We must claim a hope for the future that is based in the promise of God in Jesus Christ. A hope grounded in Christ’s promise of eternal love for us and eternal presence with us. A hope grounded in the truth of the beauty and belovedness and indispensability of every human being that we already affirm every time we say “God dwells in you.” That is our moral core. That is the heart of the moral revival this nation needs.
Because you don’t shoot a sister when you believe God dwells in them.
You don’t deny a brother health care when you believe God dwells in them.
You don’t let a gender nonconforming sibling get beat up and left for dead when you believe God dwells in them.
We must claim a hope for the future that is both new and old. A hope grounded in God’s vision of beloved community gathered from every tribe, language, people and nation and given for the life of the world that we already affirm every time we say “whoever you are and wherever you find yourself on your journey of faith you are welcome to come to Christ’s table to receive the gifts of bread and wine made holy.” That is our moral core. That is the heart of the moral revival this nation needs.
Because you can’t run a school to prison pipeline and a people to table pipeline at the same time.
You can’t bless the gift of people’s love and legislate against that same love at the same time.
You can’t at the same time have a table open to all and gentrified neighborhoods that that are closed to all but the few.
That is our moral core. That is the heart of the moral revival this nation needs.

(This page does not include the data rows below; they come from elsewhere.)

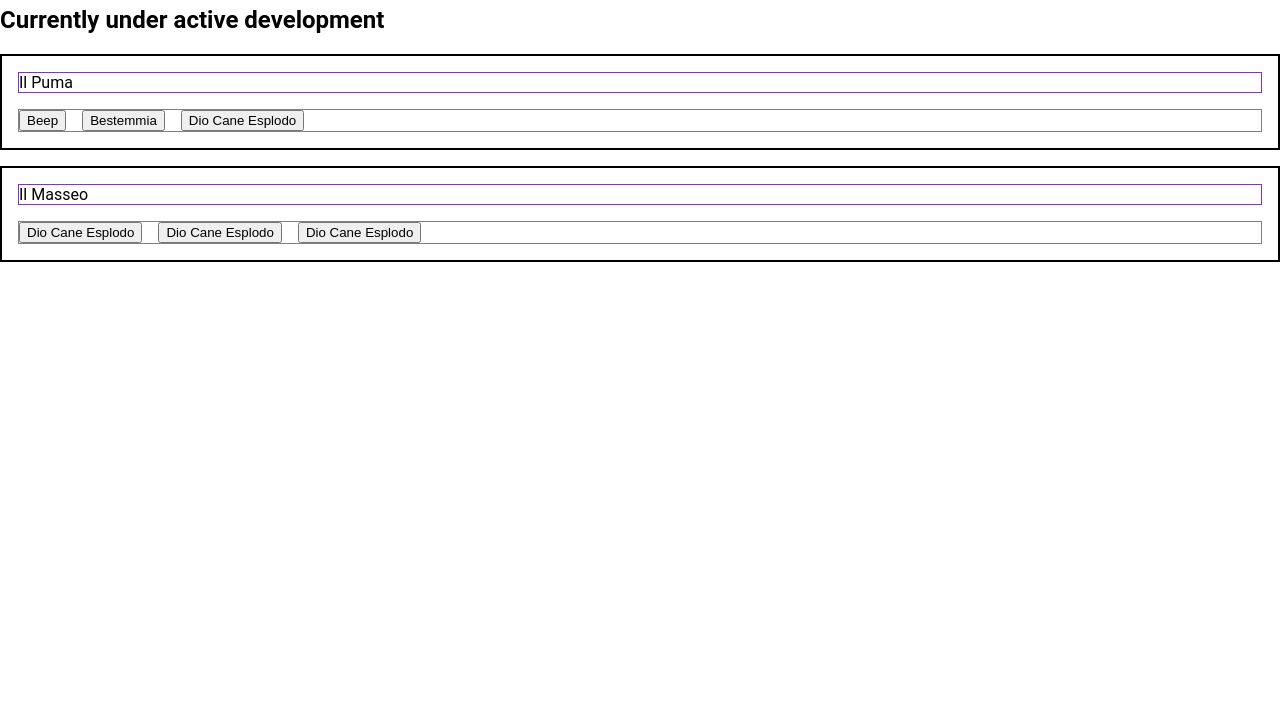
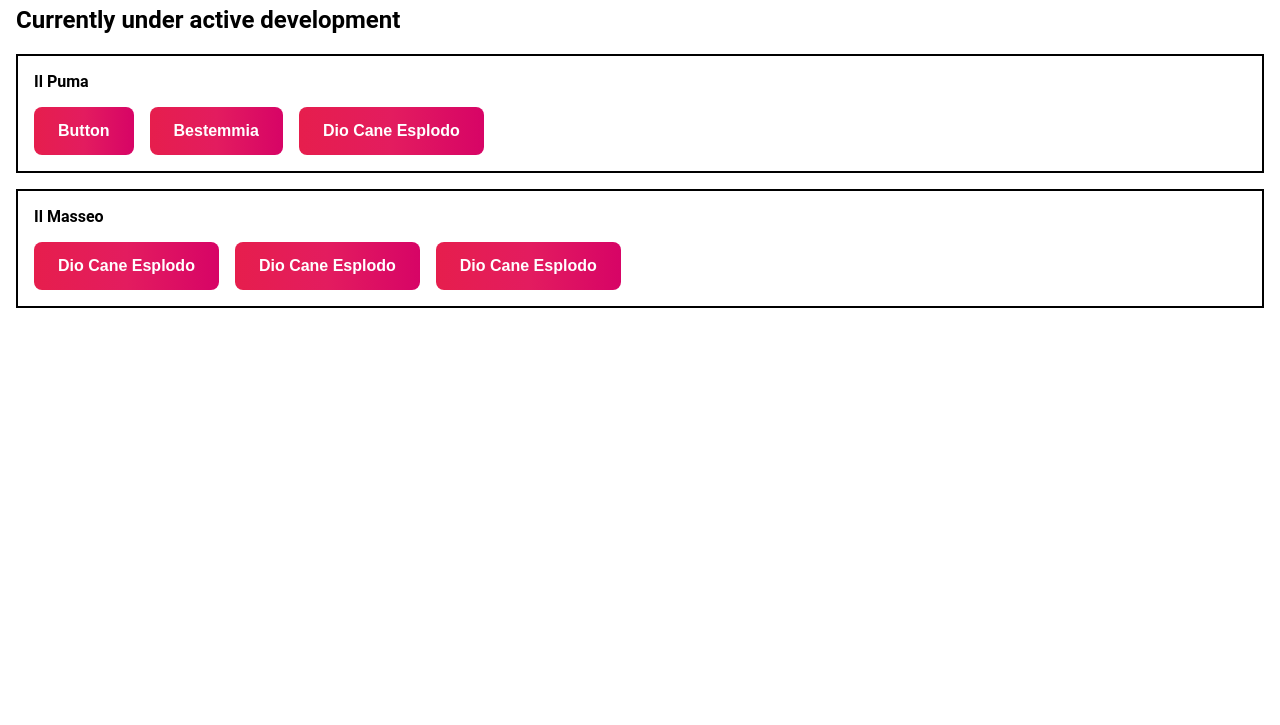
Before and after one commit to askides/youtube-stars-reborn, a website built with webpack: page src/index.html in a window 1280 px wide. Shown: the part 75-800 px from the top of the page. Built offline with nearby package versions, Linux system fonts and the light colour scheme.

Commit message:
improved css

```diff
--- a/src/index.html
+++ b/src/index.html
@@ -12,7 +12,9 @@
       <div class="star--container">
         <div class="star--container--title">Il Puma</div>
         <div class="star--container--sounds">
-          <button type="button" data-sound="beep.mp3">Beep</button>
+          <button type="button" data-sound="beep.mp3">
+            <span class="button_top"> Button </span>
+          </button>
           <button type="button" data-sound="share.mp3">Bestemmia</button>
           <button type="button" data-sound="sound3.mp3">
             Dio Cane Esplodo
--- a/src/style.css
+++ b/src/style.css
@@ -1,5 +1,5 @@
 body {
-  margin: 0;
+  margin: 1rem;
   padding: 0;
   font-family: "Roboto", sans-serif;
 }
@@ -20,13 +20,33 @@ main {
 }
 
 .star--container--title {
-  border: 1px solid blueviolet;
+  font-weight: 700;
 }
 
 .star--container--sounds {
-  border: 1px solid gray;
   display: flex;
   flex-direction: row;
   flex-wrap: wrap;
   gap: 1rem;
 }
+
+button {
+  display: inline-block;
+  outline: none;
+  cursor: pointer;
+  font-size: 16px;
+  line-height: 20px;
+  font-weight: 600;
+  border-radius: 8px;
+  padding: 14px 24px;
+  border: none;
+  transition: box-shadow 0.2s ease 0s, -ms-transform 0.1s ease 0s,
+    -webkit-transform 0.1s ease 0s, transform 0.1s ease 0s;
+  background: linear-gradient(
+    to right,
+    rgb(230, 30, 77) 0%,
+    rgb(227, 28, 95) 50%,
+    rgb(215, 4, 102) 100%
+  );
+  color: #fff;
+}
```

And just as it was for the people of Israel, words will not be enough for us, either. If we are to be not just a group of disparate beloved people but a nation. If we are to move from am to edah, we literally must build it together. It is not enough for each of us and all of us just to say “these things sound good to us.” We must, as the ancestors did before us, give to it from our money and let it be birthed from our labor.
Today we begin our annual giving campaign. And this year our theme is our stories. It is a theme that recognizes as our ancestors in the desert did that our stories are sacred, they have shaped us, blessed us, sometimes scarred us, and yet through it all made us who we are today.
It is a theme that recognizes that we come from many different places and have many different stories and God’s dream for us is to make of those stories a wonderful nation, where nothing is lost of their unique beauty and they are organized like voices in a choir to create beautiful harmonies together.
It is a theme that recognizes that our stories are just getting started, and that as we take our disparate stories and write them together with God at the center we can become the dream God has not just for this community but for the world.
And we know from the ancestors that this is only possible if we not only accept the words but build the tabernacle. And so we must give. We must give with such generosity, such fearlessness, such reckless abandon that the NRA, those that would deny health care to women and people in poverty, those who have lined their pockets through the mass criminalization and incarceration of black and brown America, legislators and cheerleaders of homophobia, biphobia and transphobia, we must give with such generosity, fearlessness and reckless abandon that they hear the choirs of Jesus getting louder and louder and they know that with deep, abiding love, we comin’, we comin’, we comin’ for y’all.
Give generously, fearlessly and joyfully of our money and our labor to incarnate that moral center in this community so we can take it into the world.
Yes, we have been here before. We certainly are here now. So what will stop us from being here again?
We will stop us. God will stop us.
For it is time for a moral revival. It is time for a revolution of love.
It is time together to build a new tabernacle in the desert. And we are just the people to do it. Amen.